*Assigned task:* Say how many lines of the records include the string "EmailIcon". Nothing else belongs in the answer.

[Task data Boundary: Start]

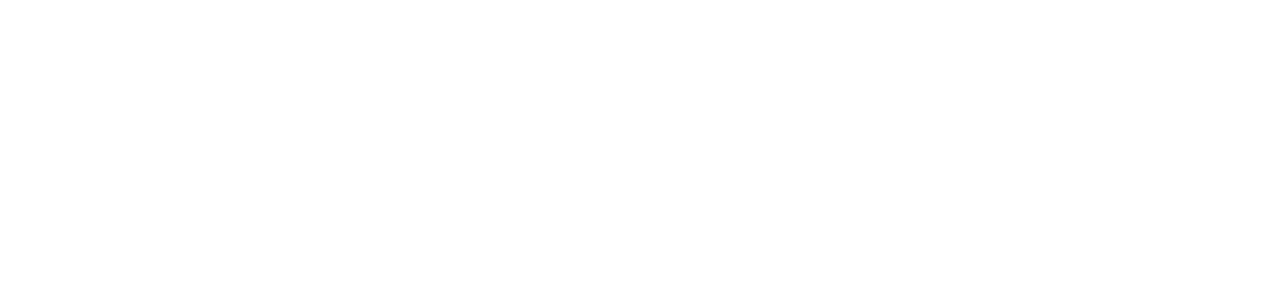
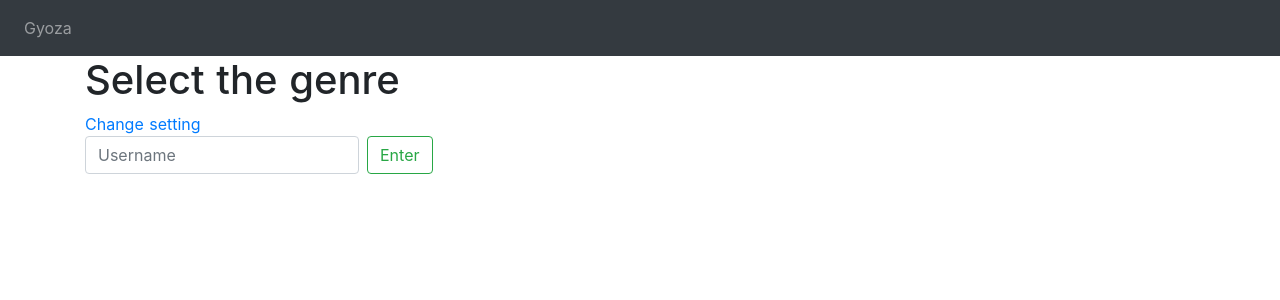
Before and after one commit to kemi-kun/gyo-main, a Nuxt app in the folder gyo-nuxt/: page /select-genre in a window 1280 px wide. Before the commit this address had no page. Shown: the top 300 px of the page. Built offline with nearby package versions, Linux system fonts and the light colour scheme.

Commit message:
Create a component for the Select genre screen

```diff
--- /dev/null
+++ b/gyo-nuxt/components/GenreForm.vue
@@ -0,0 +1,18 @@
+<template>
+  <div id='genre-form'>
+    <h1>Select the genre</h1>
+    <a href=''>Change setting</a>
+    <b-nav-form>
+      <b-form-input class="mr-sm-2" placeholder="Username"></b-form-input>
+      <b-button variant="outline-success" class="my-2 my-sm-0" type="submit">Enter</b-button>
+    </b-nav-form>
+  </div>
+</template>
+
+<script>
+export default {}
+</script>
+
+<style>
+
+</style>
--- /dev/null
+++ b/gyo-nuxt/pages/select-genre.vue
@@ -0,0 +1,23 @@
+<template>
+  <div id='select-genre'>
+    <nav-bar></nav-bar>
+    <b-container>
+      <genre-form></genre-form>
+    </b-container>
+  </div>
+</template>
+
+<script>
+import NavBar from '~/components/NavBar.vue'
+import GenreForm from '~/components/GenreForm.vue'
+export default {
+  components: {
+    NavBar,
+    GenreForm
+  }
+}
+</script>
+
+<style>
+
+</style>
```
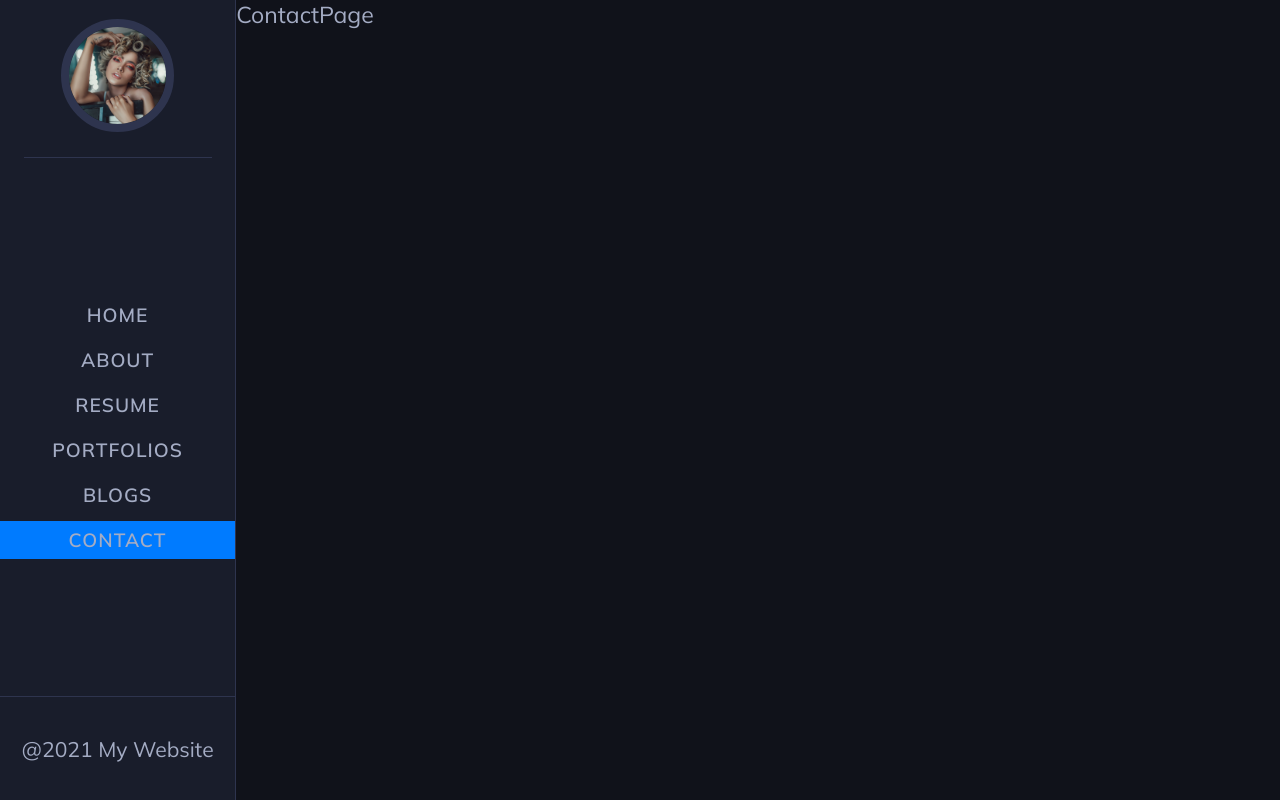
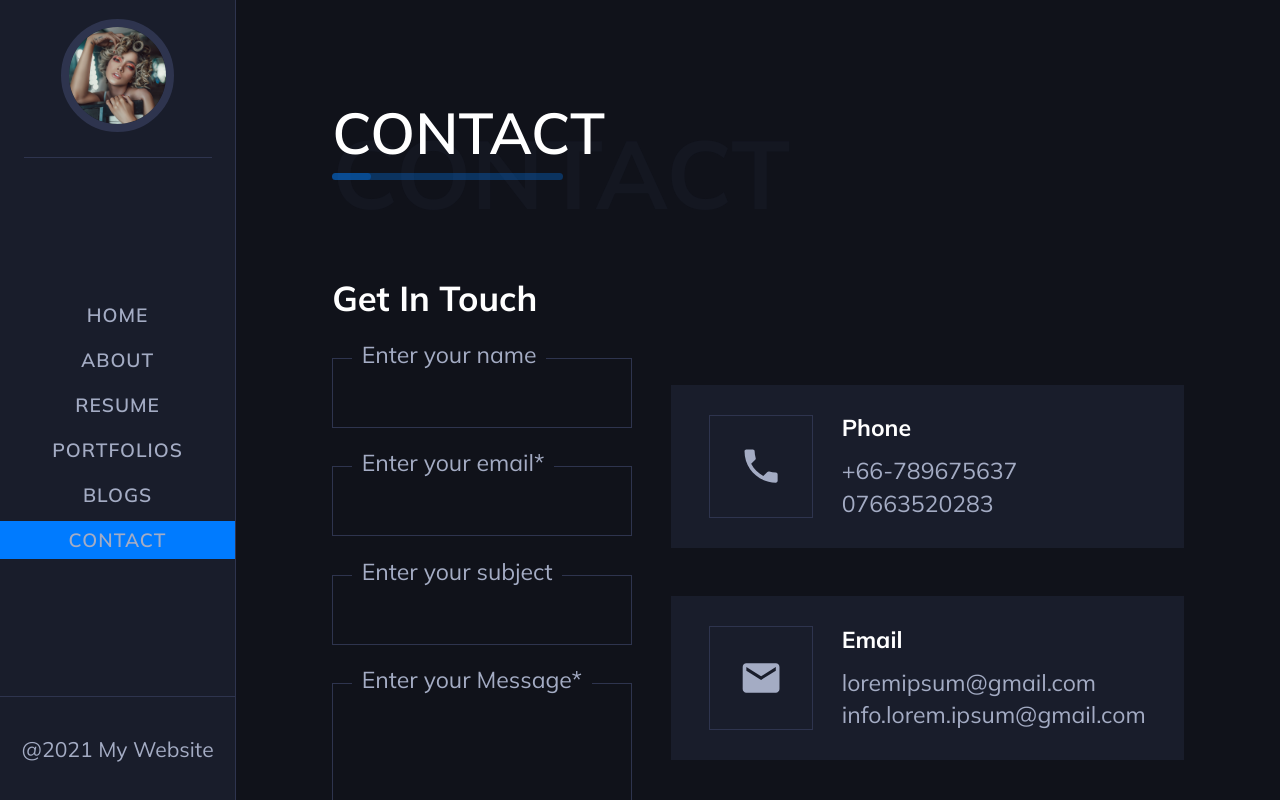
Before and after one commit to sujiayi317/react-js-styled-components, a React (Create React App) app: page /contact in a window 1280 px wide. Shown: the top 800 px of the page. Built offline with nearby package versions, Linux system fonts and the light colour scheme.

Commit message:
BlogsPage and ContactPage

```diff
--- /dev/null
+++ b/src/Components/ContactItem.js
@@ -0,0 +1,49 @@
+import React from 'react';
+import styled from 'styled-components';
+
+function ContactItem({ title, icon, cont1, cont2 }) {
+  return (
+    <ContactItemStyled>
+      <div className='left-content'>{icon}</div>
+      <div className='right-content'>
+        <h6>{title}</h6>
+        <p>{cont1}</p>
+        <p>{cont2}</p>
+      </div>
+    </ContactItemStyled>
+  );
+}
+
+const ContactItemStyled = styled.div`
+  padding: 1.5rem 2rem;
+  background-color: var(--background-dark-grey);
+  display: flex;
+  align-items: center;
+  &:not(:last-child) {
+    margin-bottom: 2.5rem;
+  }
+  .left-content {
+    padding: 1.5rem;
+    border: 1px solid var(--border-color);
+    font-size: 2rem;
+    display: flex;
+    align-items: center;
+    justify-content: center;
+    margin-right: 1.5rem;
+    svg {
+      font-size: 2.3rem;
+    }
+  }
+  .right-content {
+    h6 {
+      color: var(--white-color);
+      font-size: 1.2rem;
+      padding-bottom: 0.6rem;
+    }
+    p {
+      padding: 0.1rem 0;
+    }
+  }
+`;
+
+export default ContactItem;
--- /dev/null
+++ b/src/data/blogs.js
@@ -0,0 +1,45 @@
+import blog1 from '../img/blogs/blog1.svg'
+import blog2 from '../img/blogs/blog2.svg'
+import blog3 from '../img/blogs/blog3.svg'
+import blog4 from '../img/blogs/blog4.svg'
+
+const blogs = [
+  {
+      id: 1,
+      title: 'How To Work from Home',
+      date: '01',
+      month: 'April',
+      image: blog1
+  },
+  {
+      id: 2,
+      title: 'How To Use SEO Efficiently',
+      date: '01',
+      month: 'April',
+      image: blog2
+  },
+  {
+      id: 3,
+      title: 'How to choose a programming Language',
+      date: '01',
+      month: 'April',
+      image: blog3,
+      link: 'https://www.google.com/'
+  },
+  {
+      id: 4,
+      title: 'How To Tse SEO Efficiently',
+      date: '01',
+      month: 'April',
+      image: blog4
+  },
+  {
+      id: 5,
+      title: 'How To Tse SEO Efficiently',
+      date: '01',
+      month: 'April',
+      image: blog4
+  }
+]
+
+export default blogs;
--- a/src/pages/BlogsPage.js
+++ b/src/pages/BlogsPage.js
@@ -1,11 +1,70 @@
-import React from 'react'
+import React from 'react';
+import styled from 'styled-components';
+import Title from '../Components/Title';
+import blogs from '../data/blogs';
+import { MainLayout, InnerLayout } from '../styles/Layout';
+
+const BlogsStyled = styled.div`
+  .blog {
+    display: grid;
+    grid-template-columns: repeat(2, 1fr);
+    grid-column-gap: 2rem;
+    grid-row-gap: 3rem;
+    .blog-item {
+      padding: 2rem 1rem;
+      background-color: var(--background-dark-grey);
+    }
+    .image {
+      overflow: hidden;
+      width: 100%;
+
+      img {
+        width: 100%;
+        height: 85%;
+        object-fit: cover;
+        transition: all .2s ease-in-out;
+        &:hover {
+          cursor: pointer;
+          transform: rotate(-3deg) scale(1.1);
+        }
+      }
+    }
+    .title {
+      a {
+        font-size: 1.5rem;
+        color: var(--color-white);
+        cursor: pointer;
+        transition: all .2s ease-in-out;
+        &:hover {
+          color: var(--primary-color);
+        }
+      }
+    }
+  }
+`;
 
 const BlogsPage = () => {
   return (
-    <div>
-      Blogs
-    </div>
-  )
-}
+    <MainLayout>
+      <BlogsStyled>
+        <Title title={'Blogs'} span={'Blogs'} />
+        <InnerLayout className={'blog'}>
+          {blogs.map((blog) => {
+            return (
+              <div key={blog.id} className={'blog-item'}>
+                <div className='image'>
+                  <img src={blog.image} alt='' />
+                </div>
+                <div className='title'>
+                  <a href={blog.link}>{blog.title}</a>
+                </div>
+              </div>
+            );
+          })}
+        </InnerLayout>
+      </BlogsStyled>
+    </MainLayout>
+  );
+};
 
-export default BlogsPage
+export default BlogsPage;
--- a/src/pages/ContactPage.js
+++ b/src/pages/ContactPage.js
@@ -1,11 +1,130 @@
-import React from 'react'
+import React from 'react';
+import styled from 'styled-components';
+import { MainLayout, InnerLayout } from '../styles/Layout';
+import Title from '../Components/Title';
+import PrimaryButton from '../Components/PrimaryButton';
+import PhoneIcon from '@material-ui/icons/Phone';
+import EmailIcon from '@material-ui/icons/Email';
+import LocationOnIcon from '@material-ui/icons/LocationOn';
+import ContactItem from '../Components/ContactItem';
+
+const ContactPageStyled = styled.section`
+  .contact-section {
+    display: grid;
+    grid-template-columns: repeat(2, 1fr);
+    grid-column-gap: 2rem;
+    .right-content {
+      display: flex;
+      justify-content: center;
+      flex-direction: column;
+    }
+    .contact-title {
+      h4 {
+        color: var(--white-color);
+        font-size: 1.8rem;
+      }
+    }
+    .form {
+      width: 100%;
+      .form-field {
+        margin-top: 2rem;
+        position: relative;
+        width: 100%;
+        label {
+          position: absolute;
+          left: 20px;
+          top: -18px;
+          display: inline-block;
+          background-color: var(--background-dark-color);
+          padding: 0 0.5rem;
+          color: inherit;
+        }
+        input {
+          border: 1px solid var(--border-color);
+          outline: none;
+          background-color: transparent;
+          height: 70px;
+          padding: 0.5rem 15px;
+          width: 100%;
+          color: inherit;
+        }
+        textarea {
+          background-color: transparent;
+          border: 1px solid var(--border-color);
+          outline: none;
+          color: inherit;
+          width: 100%;
+          padding: 0.8rem;
+        }
+      }
+    }
+  }
+`;
 
 const ContactPage = () => {
+  const phone = <PhoneIcon />;
+  const email = <EmailIcon />;
+  const location = <LocationOnIcon />;
   return (
-    <div>
-      ContactPage
-    </div>
-  )
-}
+    <MainLayout>
+      <ContactPageStyled>
+        <Title title={'Contact'} span={'Contact'} />
+        <InnerLayout className={'contact-section'}>
+          <div className='left-content'>
+            <div className='contact-title'>
+              <h4>Get In Touch</h4>
+            </div>
+            <form action='' className='form'>
+              <div className='form-field'>
+                <label htmlFor='name'>Enter your name</label>
+                <input type='text' name='name' id='name' />
+              </div>
+              <div className='form-field'>
+                <label htmlFor='email'>Enter your email*</label>
+                <input type='email' id='email' />
+              </div>
+              <div className='form-field'>
+                <label htmlFor='subject'>Enter your subject</label>
+                <input type='text' id='subject' />
+              </div>
+              <div className='form-field'>
+                <label htmlFor='text-area'>Enter your Message*</label>
+                <textarea
+                  name='textarea'
+                  id='textarea'
+                  cols='30'
+                  rows='10'
+                ></textarea>
+              </div>
+              <div className='form-field f-button'>
+                <PrimaryButton title={'Send Email'} />
+              </div>
+            </form>
+          </div>
+          <div className='right-content'>
+            <ContactItem
+              title={'Phone'}
+              icon={phone}
+              cont1={'+66-789675637'}
+              cont2={'07663520283'}
+            />
+            <ContactItem
+              title={'Email'}
+              icon={email}
+              cont1={'loremipsum@gmail.com'}
+              cont2={'info.lorem.ipsum@gmail.com'}
+            />
+            <ContactItem
+              title={'Address'}
+              icon={location}
+              cont1={'27 Aldrich Road, London, England'}
+              cont2={'United Kingdom'}
+            />
+          </div>
+        </InnerLayout>
+      </ContactPageStyled>
+    </MainLayout>
+  );
+};
 
-export default ContactPage
+export default ContactPage;
```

[Task data Boundary: End]

*Exercise solution:* 2